[[ Information shown open ]]

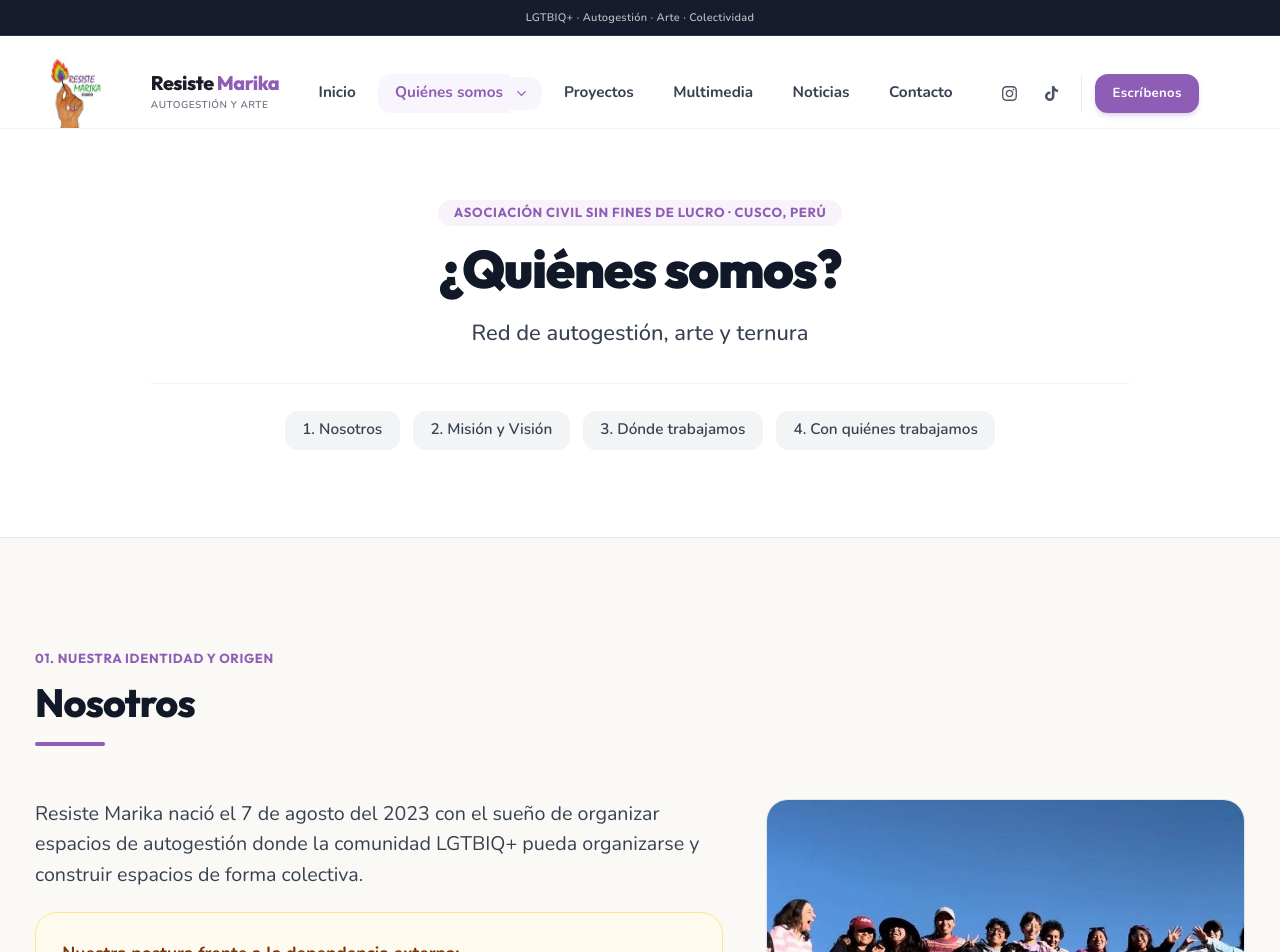
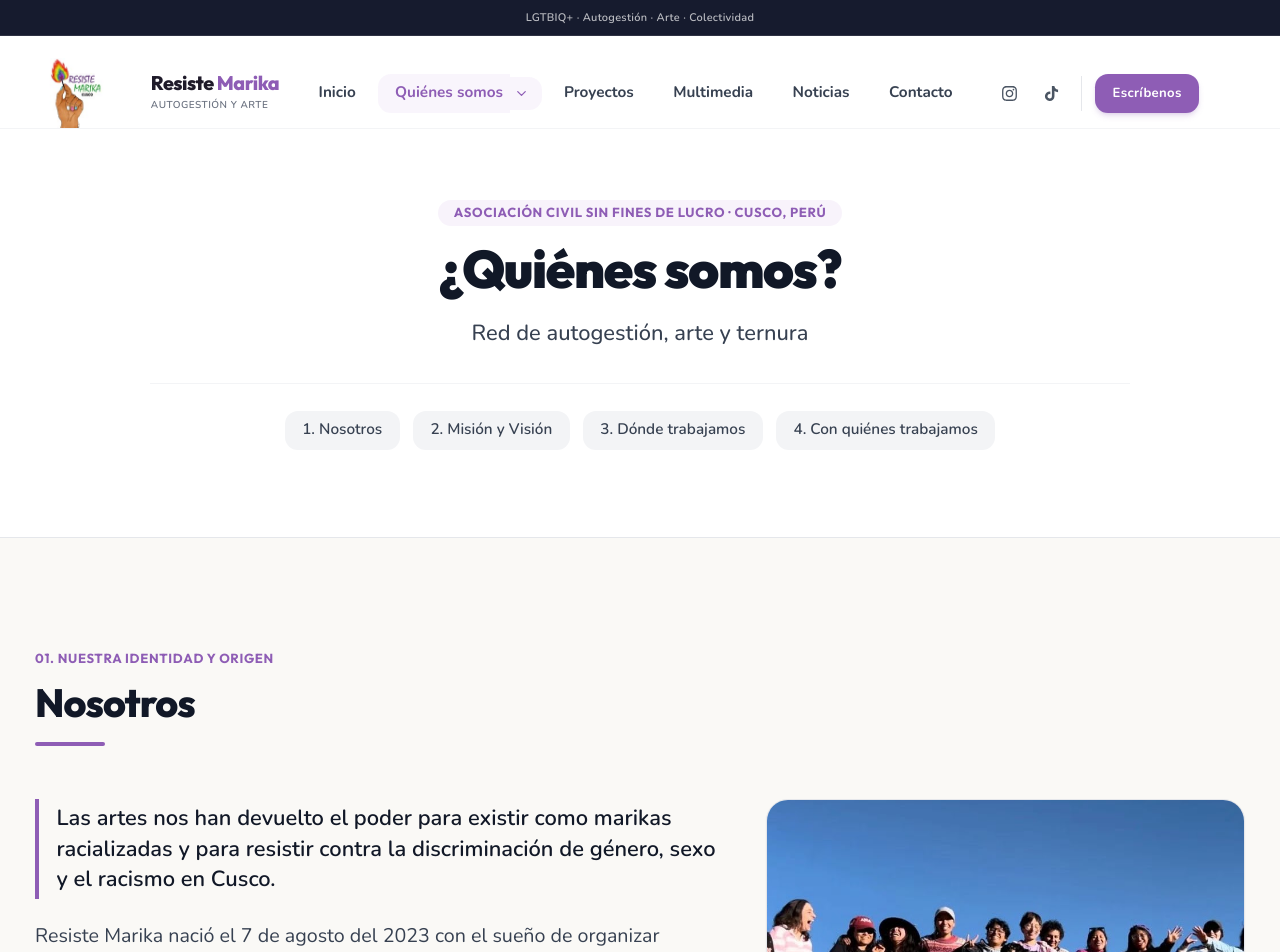
Before and after one commit to ElizabethVeronica/ResisteMarika.org, a React (Vite) app: page /quienes-somos in a window 1280 px wide. Shown: the top 952 px of the page. Built offline with nearby package versions, Linux system fonts and the light colour scheme.

Commit message:
Completa identidad y mejora pagina de quienes somos

```diff
--- a/src/components/layout/Navbar.tsx
+++ b/src/components/layout/Navbar.tsx
@@ -200,10 +200,12 @@ export default function Navbar() {
                   to={link.href}
                   className={({ isActive }) =>
                     cn(
-                      'px-4 py-2 rounded-xl text-sm font-bold transition-colors',
-                      isActive
-                        ? 'text-brand-purple bg-brand-purpleLight/60'
-                        : 'text-gray-700 hover:text-brand-purple hover:bg-gray-50'
+                      'px-4 py-2 rounded-xl text-sm font-bold transition-all duration-200 focus-visible:outline-none focus-visible:ring-2 focus-visible:ring-brand-purple focus-visible:ring-offset-2',
+                      link.href === '/quienes-somos'
+                        ? 'text-brand-purple bg-brand-purpleLight/70 border border-brand-purple/20 shadow-sm hover:-translate-y-0.5 hover:bg-brand-purpleLight hover:shadow-md'
+                        : isActive
+                          ? 'text-brand-purple bg-brand-purpleLight/60'
+                          : 'text-gray-700 hover:text-brand-purple hover:bg-gray-50'
                     )
                   }
                 >
--- a/src/config/nosotros.ts
+++ b/src/config/nosotros.ts
@@ -6,6 +6,8 @@ export const HISTORIA_RESUMEN = {
   organizacion: 'Resiste Marika Cusco',
   lema: 'Las artes nos han devuelto el poder para existir como marikas racializadas y resistir contra la discriminación en Cusco.',
   sublema: 'Red de autogestión, arte y ternura',
+  declaracionInicial:
+    'Las artes nos han devuelto el poder para existir como marikas racializadas y para resistir contra la discriminación de género, sexo y el racismo en Cusco.',
   parrafo1:
     'Resiste Marika nació el 7 de agosto del 2023 con el sueño de organizar espacios de autogestión donde la comunidad LGTBIQ+ pueda organizarse y construir espacios de forma colectiva.',
   parrafo2:
--- a/src/pages/QuienesSomos.tsx
+++ b/src/pages/QuienesSomos.tsx
@@ -35,7 +35,7 @@ const ICON_MAP: Record<string, LucideIcon> = {
 
 export default function QuienesSomos() {
   return (
-    <div className="bg-[#FAF9F6] text-gray-900 pb-20 sm:pb-28">
+    <div className="bg-[#FAF9F6] text-gray-900">
       {/* ── ENCABEZADO INSTITUCIONAL ───────────────────────── */}
       <section className="bg-white border-b border-gray-200 pt-12 pb-14 sm:pt-16 sm:pb-20">
         <Container>
@@ -101,6 +101,9 @@ export default function QuienesSomos() {
           {/* Identidad y origen */}
           <div className="grid grid-cols-1 lg:grid-cols-12 gap-10 items-start mb-16">
             <div className="lg:col-span-7 space-y-5 text-gray-700 font-sans text-base sm:text-lg leading-relaxed">
+              <p className="font-semibold text-gray-900 text-lg sm:text-xl border-l-4 border-brand-purple pl-4 py-1">
+                {HISTORIA_RESUMEN.declaracionInicial}
+              </p>
               <p>{HISTORIA_RESUMEN.parrafo1}</p>
 
               <div className="p-5 sm:p-6 rounded-2xl bg-amber-50/80 border border-amber-200 text-gray-800 text-sm sm:text-base">
@@ -422,9 +425,9 @@ export default function QuienesSomos() {
           </div>
 
           {/* Llamado final a colaborar */}
-          <div className="mt-14 p-8 rounded-2xl bg-gray-900 text-white flex flex-col sm:flex-row items-center justify-between gap-6">
+          <div className="mt-10 p-8 rounded-2xl bg-gray-900 text-white flex flex-col sm:flex-row items-center justify-between gap-6">
             <div>
-              <h3 className="text-xl font-bold font-display">
+              <h3 className="text-xl font-bold font-display text-brand-yellowWarm">
                 ¿Deseas articular acciones o sumar tu proyecto?
               </h3>
               <p className="text-xs sm:text-sm text-gray-300 font-sans mt-1">
```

[[ Information shown closed ]]

◆ Work to be completed:
Copy out the material above exactly; the images stay out.

◆ Exercise result:
Before and after one commit to ElizabethVeronica/ResisteMarika.org, a React (Vite) app: page /quienes-somos in a window 1280 px wide. Shown: the top 952 px of the page. Built offline with nearby package versions, Linux system fonts and the light colour scheme.

Commit message:
Completa identidad y mejora pagina de quienes somos

```diff
--- a/src/components/layout/Navbar.tsx
+++ b/src/components/layout/Navbar.tsx
@@ -200,10 +200,12 @@ export default function Navbar() {
                   to={link.href}
                   className={({ isActive }) =>
                     cn(
-                      'px-4 py-2 rounded-xl text-sm font-bold transition-colors',
-                      isActive
-                        ? 'text-brand-purple bg-brand-purpleLight/60'
-                        : 'text-gray-700 hover:text-brand-purple hover:bg-gray-50'
+                      'px-4 py-2 rounded-xl text-sm font-bold transition-all duration-200 focus-visible:outline-none focus-visible:ring-2 focus-visible:ring-brand-purple focus-visible:ring-offset-2',
+                      link.href === '/quienes-somos'
+                        ? 'text-brand-purple bg-brand-purpleLight/70 border border-brand-purple/20 shadow-sm hover:-translate-y-0.5 hover:bg-brand-purpleLight hover:shadow-md'
+                        : isActive
+                          ? 'text-brand-purple bg-brand-purpleLight/60'
+                          : 'text-gray-700 hover:text-brand-purple hover:bg-gray-50'
                     )
                   }
                 >
--- a/src/config/nosotros.ts
+++ b/src/config/nosotros.ts
@@ -6,6 +6,8 @@ export const HISTORIA_RESUMEN = {
   organizacion: 'Resiste Marika Cusco',
   lema: 'Las artes nos han devuelto el poder para existir como marikas racializadas y resistir contra la discriminación en Cusco.',
   sublema: 'Red de autogestión, arte y ternura',
+  declaracionInicial:
+    'Las artes nos han devuelto el poder para existir como marikas racializadas y para resistir contra la discriminación de género, sexo y el racismo en Cusco.',
   parrafo1:
     'Resiste Marika nació el 7 de agosto del 2023 con el sueño de organizar espacios de autogestión donde la comunidad LGTBIQ+ pueda organizarse y construir espacios de forma colectiva.',
   parrafo2:
--- a/src/pages/QuienesSomos.tsx
+++ b/src/pages/QuienesSomos.tsx
@@ -35,7 +35,7 @@ const ICON_MAP: Record<string, LucideIcon> = {
 
 export default function QuienesSomos() {
   return (
-    <div className="bg-[#FAF9F6] text-gray-900 pb-20 sm:pb-28">
+    <div className="bg-[#FAF9F6] text-gray-900">
       {/* ── ENCABEZADO INSTITUCIONAL ───────────────────────── */}
       <section className="bg-white border-b border-gray-200 pt-12 pb-14 sm:pt-16 sm:pb-20">
         <Container>
@@ -101,6 +101,9 @@ export default function QuienesSomos() {
           {/* Identidad y origen */}
           <div className="grid grid-cols-1 lg:grid-cols-12 gap-10 items-start mb-16">
             <div className="lg:col-span-7 space-y-5 text-gray-700 font-sans text-base sm:text-lg leading-relaxed">
+              <p className="font-semibold text-gray-900 text-lg sm:text-xl border-l-4 border-brand-purple pl-4 py-1">
+                {HISTORIA_RESUMEN.declaracionInicial}
+              </p>
               <p>{HISTORIA_RESUMEN.parrafo1}</p>
 
               <div className="p-5 sm:p-6 rounded-2xl bg-amber-50/80 border border-amber-200 text-gray-800 text-sm sm:text-base">
@@ -422,9 +425,9 @@ export default function QuienesSomos() {
           </div>
 
           {/* Llamado final a colaborar */}
-          <div className="mt-14 p-8 rounded-2xl bg-gray-900 text-white flex flex-col sm:flex-row items-center justify-between gap-6">
+          <div className="mt-10 p-8 rounded-2xl bg-gray-900 text-white flex flex-col sm:flex-row items-center justify-between gap-6">
             <div>
-              <h3 className="text-xl font-bold font-display">
+              <h3 className="text-xl font-bold font-display text-brand-yellowWarm">
                 ¿Deseas articular acciones o sumar tu proyecto?
               </h3>
               <p className="text-xs sm:text-sm text-gray-300 font-sans mt-1">
```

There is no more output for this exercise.